When a native plant gets crowded out, that effects any animals that rely on the plant for nutrition, too. Think about what would happen to pandas if their bamboo was decimated by a weed. Leafy spurge, the example from above, is a toxic plant to most animals in the area. This affects cattle farmers too; they have fewer and fewer acres to let their cattle graze because leafy spurge has taken over so much land.
Rivers & Lakes
It’s not just land that is in danger. When invasive species are introduced to waterways, they can take over vegetation and be harmful to both fish and boats. The Brazillian waterweed was accidentally introduced when people dumped aquariums that had the weed into waterways. The weed grows rapidly and creates dense mats of plant on the water’s surface. This impedes boating, fishing, reduces water quality, and provides poor habitat for the fish that live there.
Sometimes an invasive plant has properties that are extremely dangerous to a region. Downy brome came to the US through contaminated shipments from Europe and spread through the West. The plant germinates quickly and is very dry, which means the plant is much more likely to catch fire than other native grasses. Before downy brome invaded Idaho and Utah, wildfires would spread once every 60-110 years. Now they spread every 3-5 years.
Most lawn weeds that plague us homeowners are invasive plants, as well. Even common dandelions and crabgrass are invasive plants that have been attacking our lawns for so long, we’ve just accepted them as the norm.
Hawaii has been devastated by invasive plants. Its native species were sheltered from the rest of the world. In a survey in the 90s, Hawaii was found to have 2,690 plant species. 946 of those were invasive plants that had caused 200 plants to become extinct and 800 more to be endangered.
Sometimes an invasive plant might have be infected with a fungus or pathogen that then spreads with the plant. There are over 20,000 fungi and plant pathogens that have invaded the US and has accounted for billions in crop losses.
How You Can Help
There are many things you can do to help keep invasive plants from spreading:
- See if you have any invasives in your yard or garden. If you do, take them out.
- If you can’t get rid of an invasive plant, then keep it from spreading by deadheading seeds as soon as they sprout.
- If you want to keep an invasive plant, keep it in a container indoors so birds can’t eat the seeds and spread them.
- When getting rid of invasives, don’t compost them. Their seeds may sprout in your compost.
- Keep an eye out for invasive plants any time you use store-bought mulch or seed. Invasives may have contaminated the bag and could sprout up.
- If you have invasives and are travelling, ask someone to take care of them so they can’t spread while you’re gone.
- Any time you travel, clean off your equipment before moving to a new site.
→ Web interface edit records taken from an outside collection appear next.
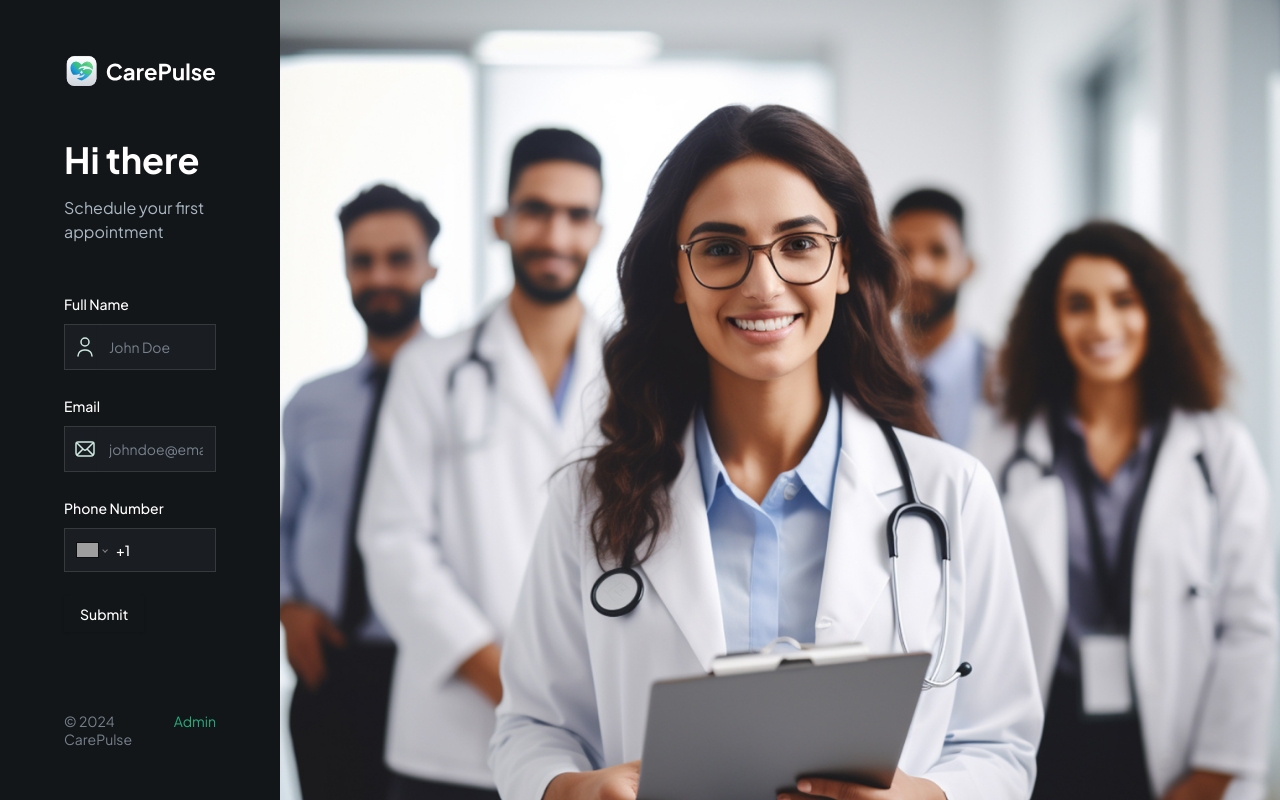
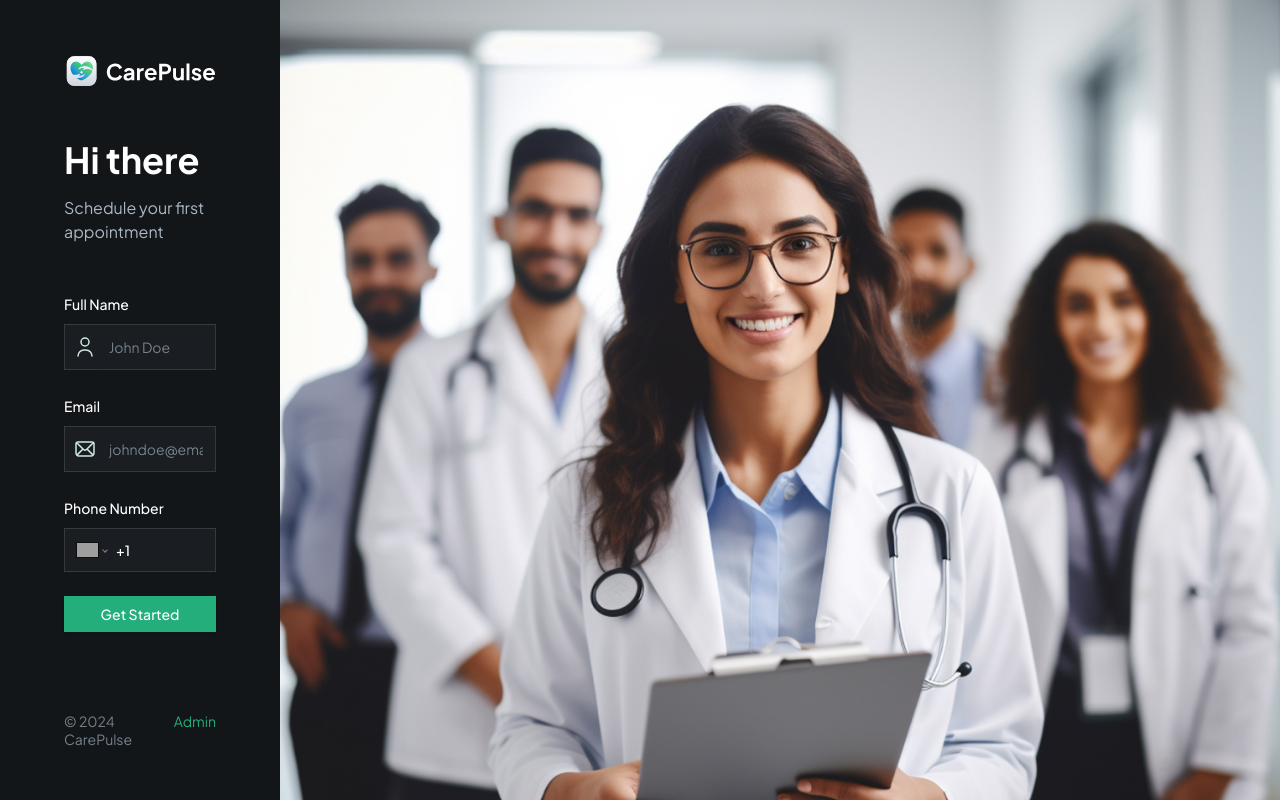
Before and after one commit to ecetinerdem/carepulse2, a Next.js app: page / in a window 1280 px wide. Built offline with nearby package versions, Linux system fonts and the light colour scheme; grey boxes are pictures that could not be loaded.

Commit message:
add detailed submitbutton

```diff
--- a/components/SubmitButton.tsx
+++ b/components/SubmitButton.tsx
@@ -1,7 +1,36 @@
 import React from "react";
+import { Button } from "./ui/button";
+import Image from "next/image";
 
-const SubmitButton = () => {
-  return <div>SubmitButton</div>;
+interface ButtonProps {
+  isLoading: boolean;
+  clasName: string;
+  children: React.ReactNode;
+}
+
+const SubmitButton = ({ isLoading, clasName, children }: ButtonProps) => {
+  return (
+    <Button
+      type="submit"
+      disabled={isLoading}
+      className={clasName ?? "shad-primary-btn w-full"}
+    >
+      {isLoading ? (
+        <div className="flex items-center gap-4">
+          <Image
+            src="/assests/icons/loader.svg"
+            alt="loader"
+            width={24}
+            height={24}
+            className="animate-spin"
+          />
+          Loading...
+        </div>
+      ) : (
+        children
+      )}
+    </Button>
+  );
 };
 
 export default SubmitButton;
--- a/components/forms/PatientForm.tsx
+++ b/components/forms/PatientForm.tsx
@@ -6,6 +6,8 @@
 import { Button } from "@/components/ui/button";
 import { Form } from "@/components/ui/form";
 import CustomFormField from "../CustomFormField";
+import SubmitButton from "../SubmitButton";
+import { useState } from "react";
 
 export enum FormFieldType {
   INPUT = "input",
@@ -24,6 +26,7 @@
 });
 
 const PatientForm = () => {
+  const [isLoading, setIsLoading] = useState(false);
   // 1. Define your form.
   const form = useForm<z.infer<typeof formSchema>>({
     resolver: zodResolver(formSchema),
@@ -72,7 +75,7 @@
           label="Phone Number"
           placeholder="(555) 123-456"
         />
-        <Button type="submit">Submit</Button>
+        <SubmitButton isLoading={isLoading}>Get Started</SubmitButton>
       </form>
     </Form>
   );
```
This includes boats, ATVs, or even your clothes.
- Don’t move firewood, as it could contain invasive spores or pathogens
- Dispose of indoor plants and aquarium plants properly
- Report invasive plants that you see in the wild.
- Educate your neighbors so they know about the dangers of invasive plants!
If you live in the United States, you can learn more about invasive plants on the USDA’s website. Find out what invasive plants live in your state by using the Invasive Plant Atlas. Together we can all do our part to keep invasive plants from spreading through our ecosystem.
How do you keep invasive plants out? Let us know in the comments down below!